25, rue Cail, tel: 01 42 05 44 04, (M: La Chapelle). The only Indian food I’ve ever liked. I go early since I love to explore the wondrous ethnic food markets in this lively, slightly-funky neighborhood before dinner.
La Rôtisserie du Beaujolais
19, quai de la Tournelle, tel: 01 43 54 17 47, (M: Sully Morland or Cardinale Lemoine). Spit-roasted meats spin continuously, at this Seine-side restaurant. Roasted game and chicken are good bets. Open Sunday.
L’As du Falafel
34, rue des Rosiers (M: St. Paul), closed Friday pm and Saturday. The best falafel anywhere! Join the crowd clamoring at the window while they prepare your falafel with lightning-fast speed. Certainly a dive, and definitely a must.
L’Atlas

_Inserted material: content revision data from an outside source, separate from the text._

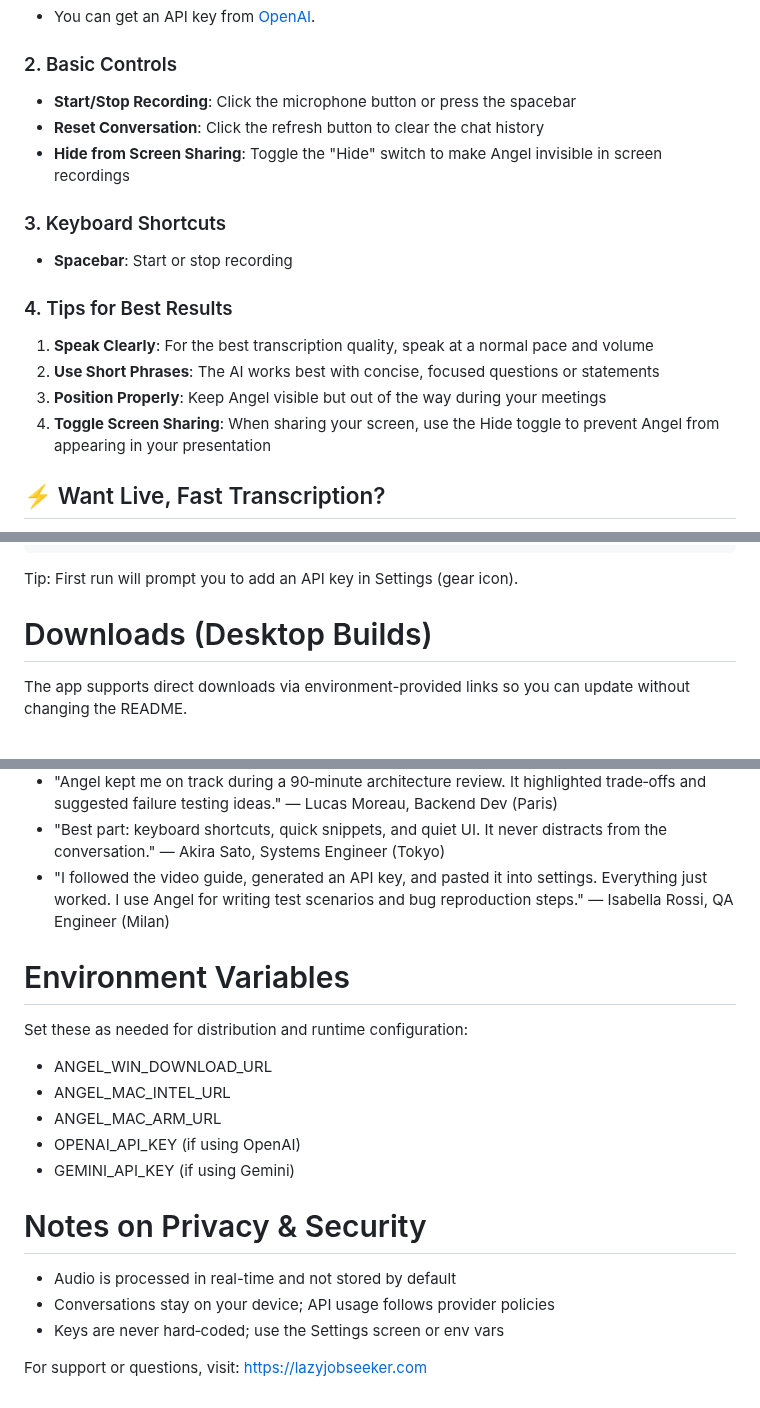
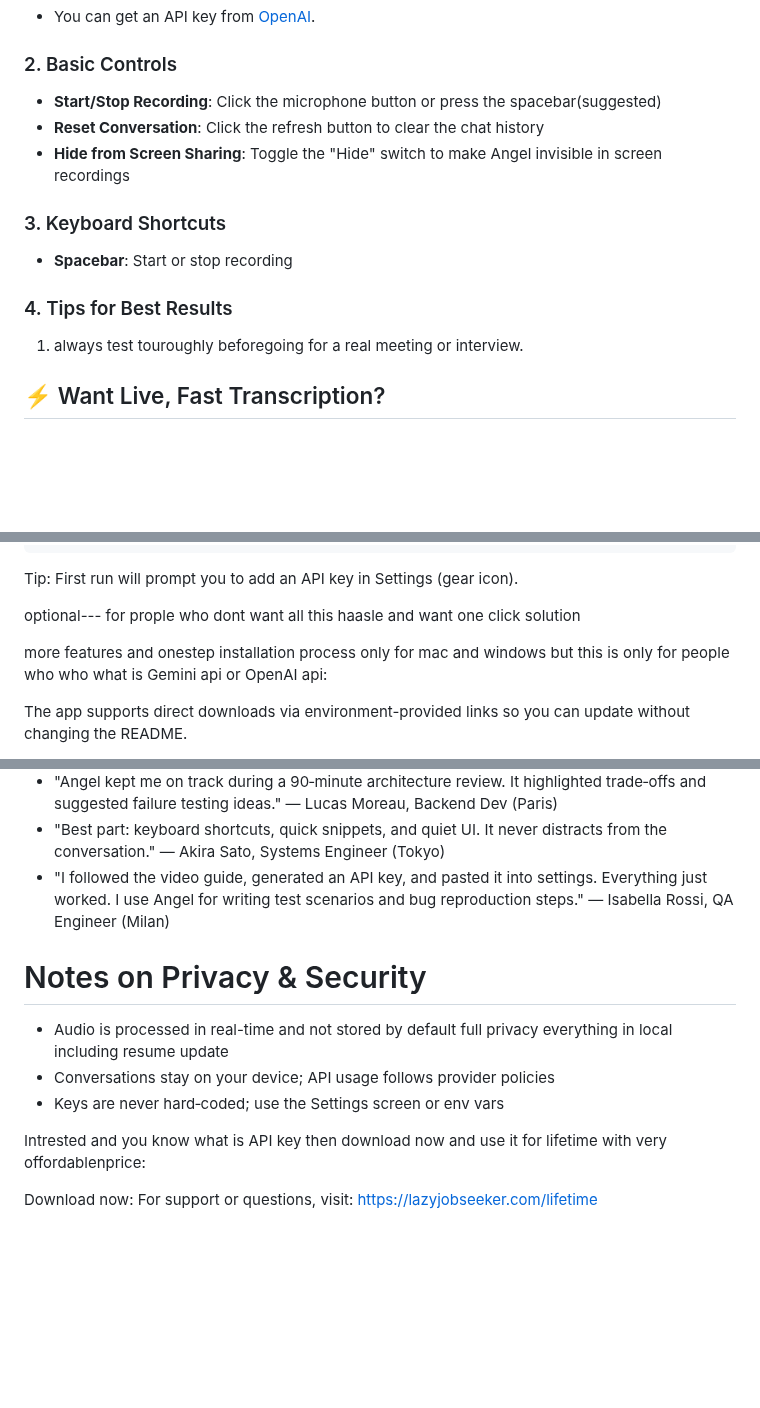
Before and after one commit to yhimanshu22/angel-Lazyjobseeker.com, a Markdown page: README.md, 3 parts joined by grey strips. GitHub-like rendering; blank space fills up the shorter version.

```diff
--- a/README.md
+++ b/README.md
@@ -20,7 +20,7 @@ After starting the app, click the gear icon in the lower left corner. Paste your
 
 ### 2. Basic Controls
 
-- **Start/Stop Recording**: Click the microphone button or press the spacebar
+- **Start/Stop Recording**: Click the microphone button or press the spacebar(suggested)
 - **Reset Conversation**: Click the refresh button to clear the chat history
 - **Hide from Screen Sharing**: Toggle the "Hide" switch to make Angel invisible in screen recordings
 
@@ -30,11 +30,7 @@ After starting the app, click the gear icon in the lower left corner. Paste your
 
 ### 4. Tips for Best Results
 
-1. **Speak Clearly**: For the best transcription quality, speak at a normal pace and volume
-2. **Use Short Phrases**: The AI works best with concise, focused questions or statements
-3. **Position Properly**: Keep Angel visible but out of the way during your meetings
-4. **Toggle Screen Sharing**: When sharing your screen, use the Hide toggle to prevent Angel from appearing in your presentation
-
+1. always test touroughly beforegoing for a real meeting or interview.
 ## ⚡️ Want Live, Fast Transcription?
 
 This open source version may be slower than the Pro version, as it uses your own OpenAI API key and does not support live transcription. For the fastest, live transcription and premium features, consider subscribing to the [Pro version](https://lazyjobseeker.com/pricing).
@@ -91,7 +87,9 @@ npm start
 
 Tip: First run will prompt you to add an API key in Settings (gear icon).
 
-# Downloads (Desktop Builds)
+optional--- for prople who dont want all this haasle and want one click solution
+
+more features and onestep installation process only for mac and windows but this is only for people who who what is Gemini api or OpenAI api:
 
 The app supports direct downloads via environment-provided links so you can update without changing the README.
 
@@ -162,20 +160,14 @@ Step-by-step setup and usage walkthroughs. We’ll keep adding more videos over
 - "Best part: keyboard shortcuts, quick snippets, and quiet UI. It never distracts from the conversation." — Akira Sato, Systems Engineer (Tokyo)
 - "I followed the video guide, generated an API key, and pasted it into settings. Everything just worked. I use Angel for writing test scenarios and bug reproduction steps." — Isabella Rossi, QA Engineer (Milan)
 
-# Environment Variables
-
-Set these as needed for distribution and runtime configuration:
-
-- ANGEL_WIN_DOWNLOAD_URL
-- ANGEL_MAC_INTEL_URL
-- ANGEL_MAC_ARM_URL
-- OPENAI_API_KEY (if using OpenAI)
-- GEMINI_API_KEY (if using Gemini)
 
 # Notes on Privacy & Security
 
-- Audio is processed in real-time and not stored by default
+- Audio is processed in real-time and not stored by default full privacy everything in local including resume update
 - Conversations stay on your device; API usage follows provider policies
 - Keys are never hard‑coded; use the Settings screen or env vars
 
-For support or questions, visit: <https://lazyjobseeker.com>
+Intrested and you know what is API key then download now and use it for lifetime with very offordablenprice:
+
+Download now:
+For support or questions, visit: <https://lazyjobseeker.com/lifetime>
```
Also changed, not shown: other parts of README.md (+1 -1 lines).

12, St. Germaine-des-Prés, tel: 01 44 07 23 66, (M: Maubert-Mutualité). Superb Moroccan food; think couscous and tagines. Not too fancy nor pricey considering the lovely tile work, good food, and gracious service just across from the fabulous Institute du Monde Arabe. Vegetarians will love the variety of seafood tagines when they’ve become tired of feeling short-changed by the meat-heavy menus in Paris.
Le Bambou
70, rue Baudricourt, tel: 01 45 70 91 75, (M: Tolbiac or Maison Blanche). A favorite spot for Vietnamese food. Inexpensive and authentic, expect your find yourself jammed elbow-to-elbow with fellow diners. Closed Monday.
Le Rubis
10, rue du Marche Saint-Honoré, (M: Tuilleries). Authentic Parisian wine bar and a great place for a rustic lunch or simple sandwich at the counter, washed down with a glass (or two) of wine. I like to stop in late afternoon for a sip or two, accompanied with a most generous plate of their good charcuterie.
Le Timbre
3, rue Sainte Beuve, tel: 01 45 49 10 40, (M: Notre Dame-des-Champs). Compact restaurant serving excellent cuisine traditionnelle, using the freshest of ingredients.
Ma Bourgogne
19, place des Vosges, tel: 01 42 78 44 64, (M: Bastille). Open for breakfast, lunch and dinner everyday, this is a great spot to sit under the arches of the gorgeous place des Vosges. Standard French fare (the fixed menu is your best bet), generous salads, and Berthillon ice cream. No reservations or credit cards.
www.davidlebovitz.com/paris/